The Northern Institute is a seven story research facility in an
environment of permanent snow and ice. The researchers have all left
the building and three caretakers, Hart, the supervisor, Gibbs, and
Cline, and one mysterious researcher, Gilroy, are left in the building.
Hart, Gibbs, and Cline do weekly tasks assigned by Kay to keep the
building in working order. These are sent to them in a folder along with
their weekly supplies which are dropped off via a weekly helicopter.
Their weekly tasks are mundane, repetitious assignments, such as
checking every door in the building for squeaks, etc, or sit on every
chair to ensure its stability.
After opening their day with coffee and light conversation in Hart's office, the three begin their tasks. They usually start with the first floor, the first two floors are buried in the snow, and work their way upwards. Hart embraces his role as the leader, so when Gibbs and Cline bring up the thing in the snow, he isn't thriller about it and finds it an unnecessary distraction. Those two, however, are mesmerized by it. But then it seems that other things might be a bit off in the building. Are the lights really flickering oddly? Is the thing moving?
Hart is the narrator of the novel, so we experience and view
everything through his perceptions and point of view. He is also the
only developed character. The pace of the novel is slow and plodding
throughout, but is surprisingly appealing and humorous, especially if
you have ever experienced work place drama and distractions. There are
many things that could be "the thing in the snow" at work places.

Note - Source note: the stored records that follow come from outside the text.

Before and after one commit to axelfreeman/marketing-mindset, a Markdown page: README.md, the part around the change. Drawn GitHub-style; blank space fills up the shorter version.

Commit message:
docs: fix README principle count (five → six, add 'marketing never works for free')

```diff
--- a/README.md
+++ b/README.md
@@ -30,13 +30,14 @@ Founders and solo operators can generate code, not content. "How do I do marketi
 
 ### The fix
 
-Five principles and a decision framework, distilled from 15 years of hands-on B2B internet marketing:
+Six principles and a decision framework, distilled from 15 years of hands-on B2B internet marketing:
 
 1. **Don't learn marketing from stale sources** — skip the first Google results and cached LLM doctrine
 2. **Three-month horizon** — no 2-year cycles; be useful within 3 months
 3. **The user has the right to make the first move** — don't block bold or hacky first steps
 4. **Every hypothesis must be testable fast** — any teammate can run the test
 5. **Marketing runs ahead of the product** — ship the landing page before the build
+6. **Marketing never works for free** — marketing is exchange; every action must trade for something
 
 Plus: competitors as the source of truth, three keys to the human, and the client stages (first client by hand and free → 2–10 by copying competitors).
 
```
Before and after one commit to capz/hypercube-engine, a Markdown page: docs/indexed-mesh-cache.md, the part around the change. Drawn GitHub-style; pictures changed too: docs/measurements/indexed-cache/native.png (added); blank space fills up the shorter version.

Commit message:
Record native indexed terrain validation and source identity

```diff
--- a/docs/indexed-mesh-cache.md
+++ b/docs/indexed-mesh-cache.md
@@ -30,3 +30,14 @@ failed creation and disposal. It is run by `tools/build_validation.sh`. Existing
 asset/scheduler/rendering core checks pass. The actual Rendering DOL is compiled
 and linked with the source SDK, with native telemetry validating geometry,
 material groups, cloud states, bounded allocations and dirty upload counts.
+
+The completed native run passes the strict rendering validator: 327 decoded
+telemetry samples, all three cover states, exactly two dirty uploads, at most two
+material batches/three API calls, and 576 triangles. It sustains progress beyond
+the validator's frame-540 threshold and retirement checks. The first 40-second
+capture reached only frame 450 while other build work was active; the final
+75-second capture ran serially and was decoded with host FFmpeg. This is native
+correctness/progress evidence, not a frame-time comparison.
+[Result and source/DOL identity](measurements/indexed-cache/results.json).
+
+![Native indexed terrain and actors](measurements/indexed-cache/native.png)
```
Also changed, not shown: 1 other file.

This novel is a pure satirical and psychological study of isolation, obsession, ineffective bureaucracy, distractions, and meaningless tasks in a work place. The narrative takes, examining isolation, obsession, and paranoia in a mundane, repetitious environment. It is not an action packed horror novel or even especially creepy. It does tackle the toll of monotony and isolation in one's life and can be surprisingly funny at times.